(Records provided Opens)

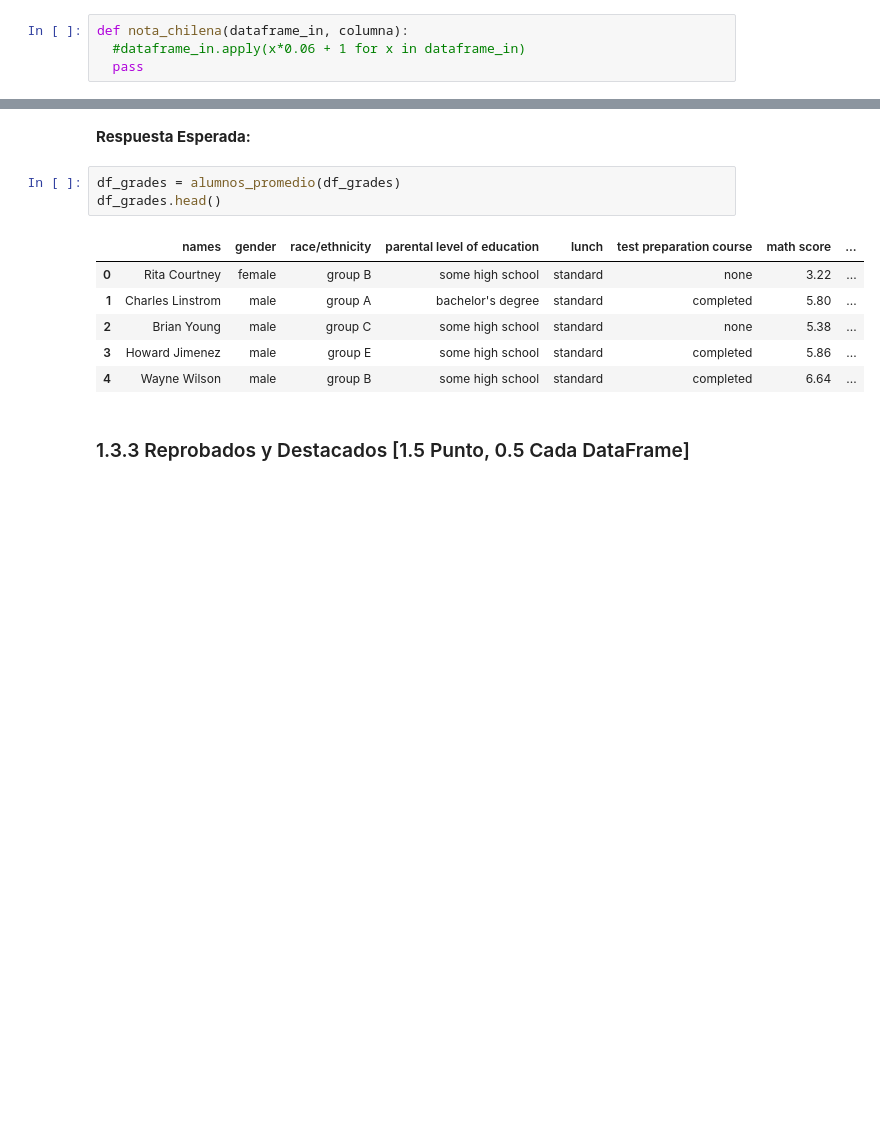
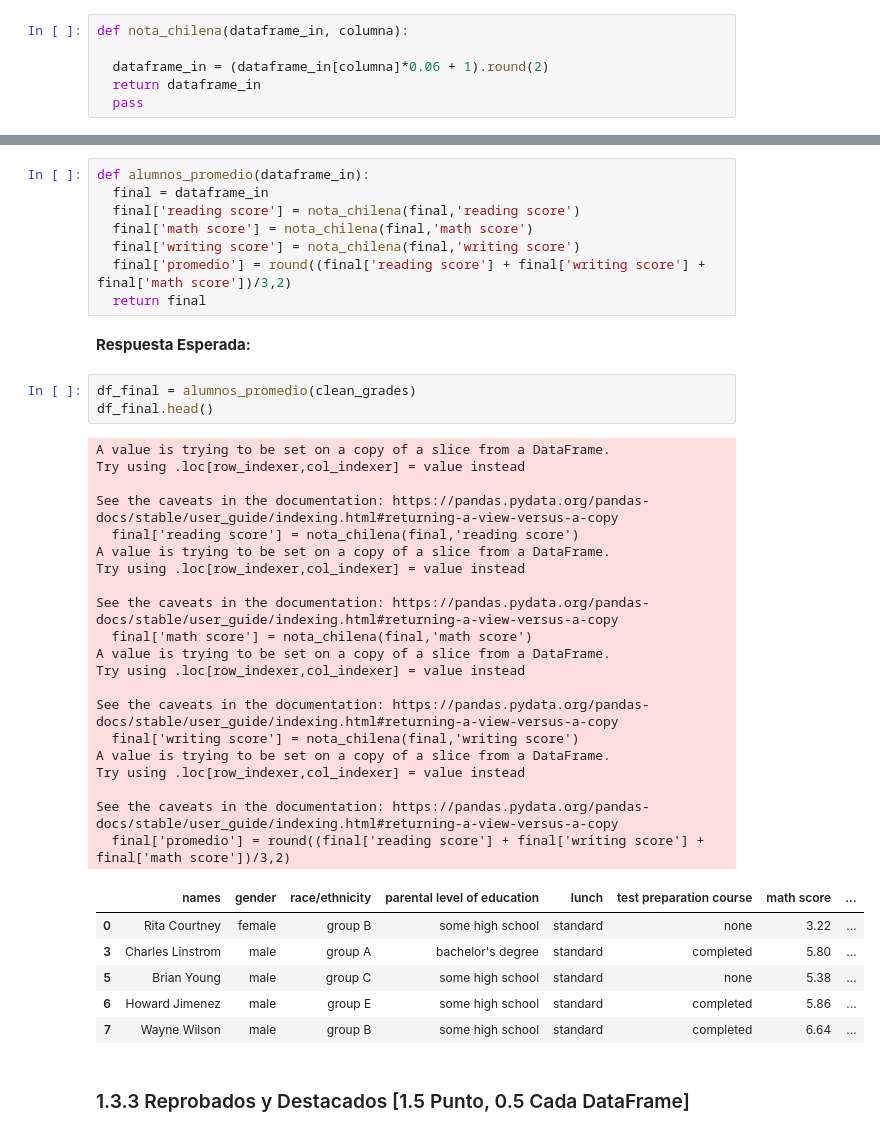
Before and after one commit to HexaPulsar/LabMDS, a Jupyter notebook: Lab_4/Laboratorio4_enunciado.ipynb, the cells around one changed output, grey strips where cells are left out. Cells and saved outputs as stored; diff of their text form; blank space fills up the shorter version.

```diff
--- a/Lab_4/Laboratorio4_enunciado.ipynb
+++ b/Lab_4/Laboratorio4_enunciado.ipynb
@@ -400,5 +438,7 @@ Utilizando la ecuación entregada, cree una función que le permita pasar a la e
 **Respuesta:**
 # %%
 def nota_chilena(dataframe_in, columna):
-  #dataframe_in.apply(x*0.06 + 1 for x in dataframe_in)
+
+  dataframe_in = (dataframe_in[columna]*0.06 + 1).round(2)
+  return dataframe_in
   pass
@@ -417,15 +469,43 @@ def alumnos_promedio(dataframe_in):
+# %%
+def alumnos_promedio(dataframe_in):
+  final = dataframe_in
+  final['reading score'] = nota_chilena(final,'reading score')
+  final['math score'] = nota_chilena(final,'math score')
+  final['writing score'] = nota_chilena(final,'writing score')
+  final['promedio'] = round((final['reading score'] + final['writing score'] + final['math score'])/3,2)
+  return final
 # %% [markdown]
 **Respuesta Esperada:**
-# %%
-df_grades = alumnos_promedio(df_grades)
-df_grades.head()
-# %% [output]
-|  | names | gender | race/ethnicity | parental level of education | lunch | test preparation course | math score | ... |
-| 0 | Rita Courtney | female | group B | some high school | standard | none | 3.22 | ... |
-| 1 | Charles Linstrom | male | group A | bachelor's degree | standard | completed | 5.80 | ... |
-| 2 | Brian Young | male | group C | some high school | standard | none | 5.38 | ... |
-| 3 | Howard Jimenez | male | group E | some high school | standard | completed | 5.86 | ... |
-| 4 | Wayne Wilson | male | group B | some high school | standard | completed | 6.64 | ... |
+# %%
+df_final = alumnos_promedio(clean_grades)
+df_final.head()
+# %% [output]
+A value is trying to be set on a copy of a slice from a DataFrame.
+Try using .loc[row_indexer,col_indexer] = value instead
+
+See the caveats in the documentation: https://pandas.pydata.org/pandas-docs/stable/user_guide/indexing.html#returning-a-view-versus-a-copy
+  final['reading score'] = nota_chilena(final,'reading score')
+A value is trying to be set on a copy of a slice from a DataFrame.
+Try using .loc[row_indexer,col_indexer] = value instead
+
+See the caveats in the documentation: https://pandas.pydata.org/pandas-docs/stable/user_guide/indexing.html#returning-a-view-versus-a-copy
+  final['math score'] = nota_chilena(final,'math score')
+A value is trying to be set on a copy of a slice from a DataFrame.
+Try using .loc[row_indexer,col_indexer] = value instead
+
+See the caveats in the documentation: https://pandas.pydata.org/pandas-docs/stable/user_guide/indexing.html#returning-a-view-versus-a-copy
+  final['writing score'] = nota_chilena(final,'writing score')
+A value is trying to be set on a copy of a slice from a DataFrame.
+Try using .loc[row_indexer,col_indexer] = value instead
+
+See the caveats in the documentation: https://pandas.pydata.org/pandas-docs/stable/user_guide/indexing.html#returning-a-view-versus-a-copy
+  final['promedio'] = round((final['reading score'] + final['writing score'] + final['math score'])/3,2)
+|  | names | gender | race/ethnicity | parental level of education | lunch | test preparation course | math score | ... |
+| 0 | Rita Courtney | female | group B | some high school | standard | none | 3.22 | ... |
+| 3 | Charles Linstrom | male | group A | bachelor's degree | standard | completed | 5.80 | ... |
+| 5 | Brian Young | male | group C | some high school | standard | none | 5.38 | ... |
+| 6 | Howard Jimenez | male | group E | some high school | standard | completed | 5.86 | ... |
+| 7 | Wayne Wilson | male | group B | some high school | standard | completed | 6.64 | ... |
 # %% [markdown]
 ### 1.3.3 Reprobados y Destacados [1.5 Punto, 0.5 Cada DataFrame]
 # %% [markdown]
```
Also changed, not shown: parts of 12 cells of this notebook.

(Records provided Closes)

• **Your instructions**:
Using the data above, show each line where "standard" occurs.

• **Solution for this problem**:
-| 0 | Rita Courtney | female | group B | some high school | standard | none | 3.22 | ... |
-| 1 | Charles Linstrom | male | group A | bachelor's degree | standard | completed | 5.80 | ... |
-| 2 | Brian Young | male | group C | some high school | standard | none | 5.38 | ... |
-| 3 | Howard Jimenez | male | group E | some high school | standard | completed | 5.86 | ... |
-| 4 | Wayne Wilson | male | group B | some high school | standard | completed | 6.64 | ... |
+| 0 | Rita Courtney | female | group B | some high school | standard | none | 3.22 | ... |
+| 3 | Charles Linstrom | male | group A | bachelor's degree | standard | completed | 5.80 | ... |
+| 5 | Brian Young | male | group C | some high school | standard | none | 5.38 | ... |
+| 6 | Howard Jimenez | male | group E | some high school | standard | completed | 5.86 | ... |
+| 7 | Wayne Wilson | male | group B | some high school | standard | completed | 6.64 | ... |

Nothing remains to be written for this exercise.